Huntington Beach has been hearing it from all sides--from local environmentalists, the State Lands Commission and from a corps of its own wary public officials--that allowing development planned for the ocean side of Pacific Coast Highway would be a violation of a public trust.
Its own history echoes an earlier day when the city fought to get a public-access easement over beach land. Now that the Planning Commission is about to take up the controversial Pierside Village project later this month, it should heed the warnings and spare the oceanfront land from development.
The land that would be leased by a developer to build a plaza of fountains, walkways and restaurants is now a semi-developed, paved parking lot near the municipal pier. It has been a lively focus of debate in a city trying to polish its facade to become a tourist mecca. Also, environmentalists and some city officials have wrangled over the sale or leasing of beach land and parkland. The notion of untampered public access is nothing new, since the city battled in the 1930s to get public-access easement over the beach land over the objections of powerful development, oil and rail interests. But in recent years, despite the environmental concerns of some city officials, the city seemingly has forsaken its legacy as beachfront protector to act at times as if it were a party to development itself.

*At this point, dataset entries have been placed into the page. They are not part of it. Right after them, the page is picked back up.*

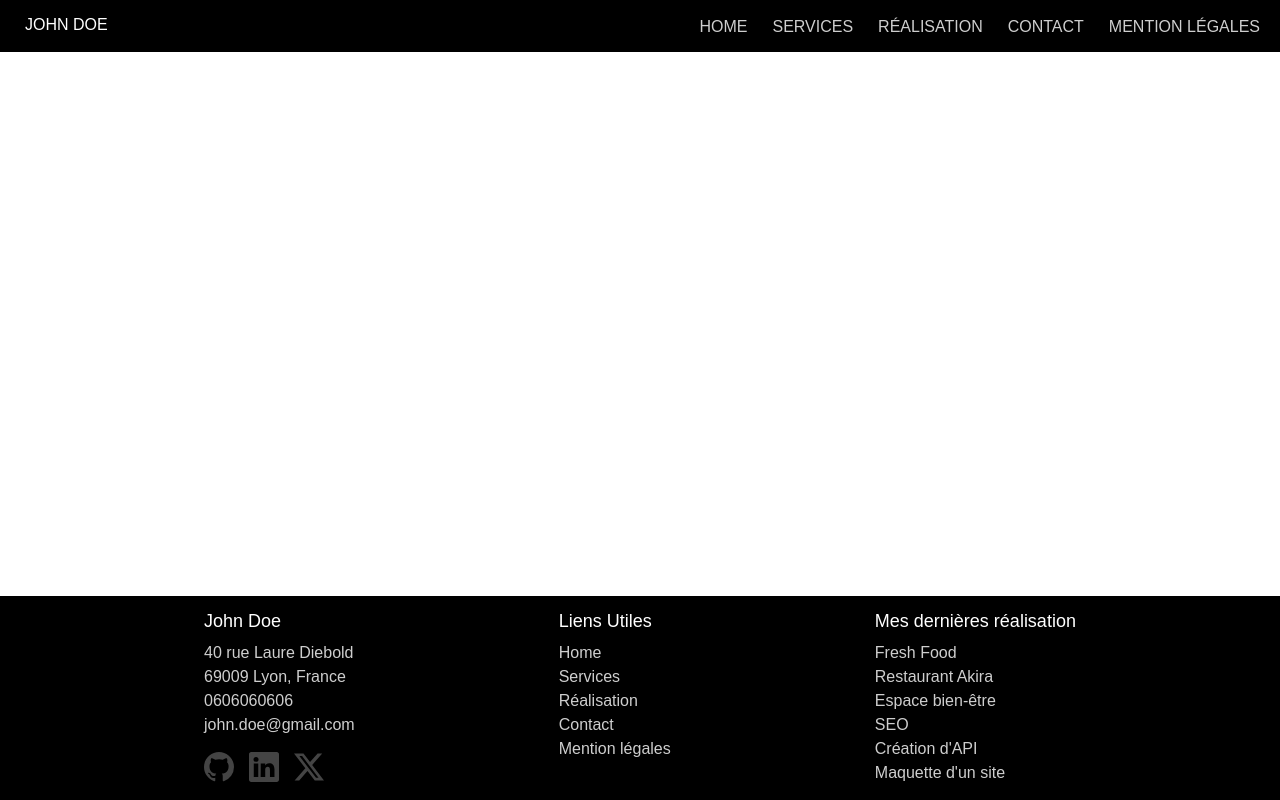
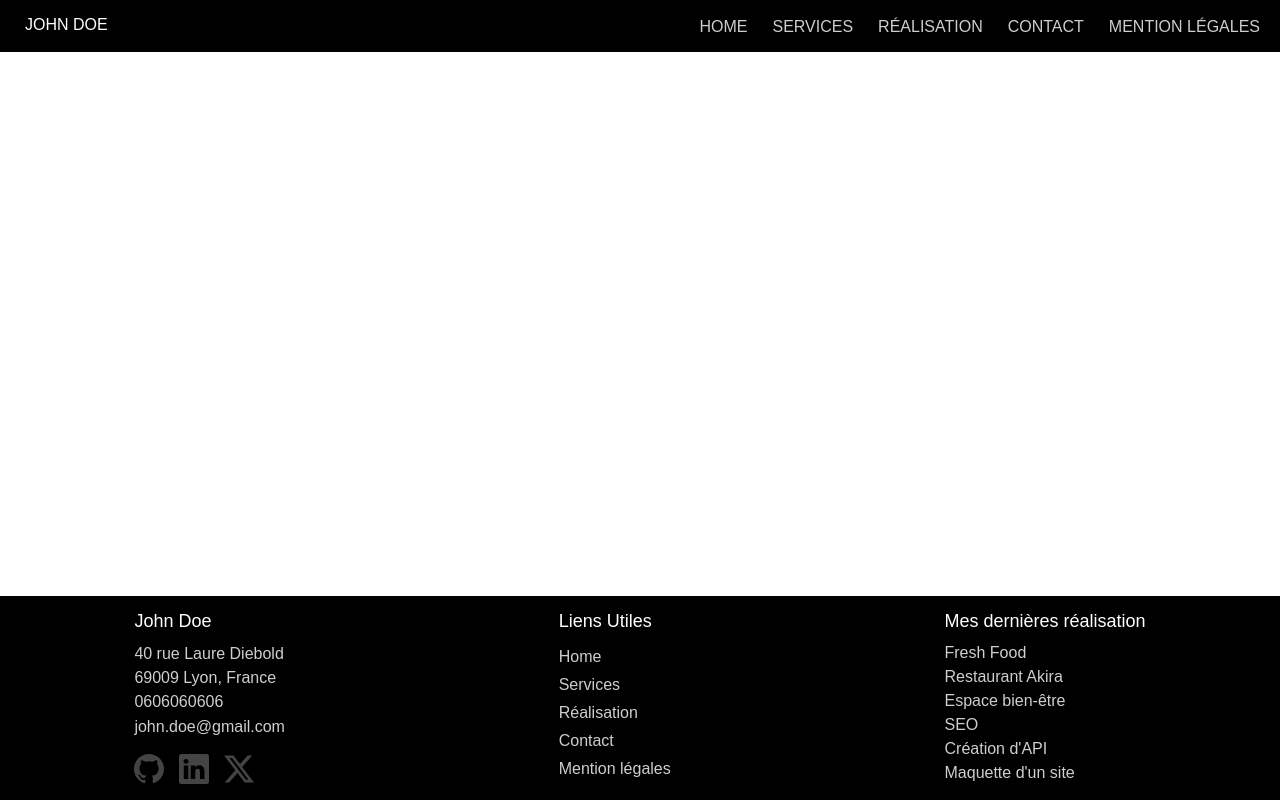
Before and after one commit to JopraZ/devoir_react_CEF, a React (Create React App) app: page / in a window 1280 px wide. Built offline with nearby package versions, Linux system fonts and the light colour scheme; a web font is replaced by a local one.

Commit message:
header et footer sfx

```diff
--- a/src/component/Footer.css
+++ b/src/component/Footer.css
@@ -2,7 +2,7 @@ footer{
     background-color: black;
     color: white;
     display: flex;
-    justify-content: space-evenly;
+    justify-content: space-around;
     text-align: bottom;
     bottom: 0;
     left: 0;
@@ -16,20 +16,28 @@ footer h2 {
     font-size: large;
 }
 
+
+
 .contactLink {
     color: #cecece;;
     text-decoration: none;
     transition: all 0.3s ease;
+    width: fit-content;
+    white-space: nowrap; /* Empêche le retour à la ligne */
+    padding-right: 5px;
+    gap: 15px;
 }
 
 .contactLink:hover {
     color: white;
-    text-decoration: underline;
+    font-weight: bold;
+    letter-spacing: 0.01em;
 }
 
 .textblock {
-    display: flex;
-    flex-direction: column;
+    display: grid; /* ou flex */
+    grid-template-columns: 1fr; /* Colonne unique */
+    width: max-content;
     margin-top: 15px;
     margin-bottom: 15px;
 }
--- a/src/component/Navbar.css
+++ b/src/component/Navbar.css
@@ -23,6 +23,11 @@ header h1 {
 
 }
 
+.pages:focus{
+    font-weight: bold;
+    color: white;
+}
+
 .pages:hover {
      color: white;
      text-decoration: underline;
```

The issue of easements and access will engage the State Lands Commission, which has issued dire warnings to the city about the threat of further litigation. A settlement last spring resolved little.
As the population grows, the door could be opened to further conversions of precious beachfront land into sites for hotels, motels, apartments and commercial buildings. The Coastal Commission, which earlier approved a general plan for the downtown, surely will have reservations about such dangerous development. The issue has been joined, but the choice is clear: City planners should decide in favor of public easement and public access.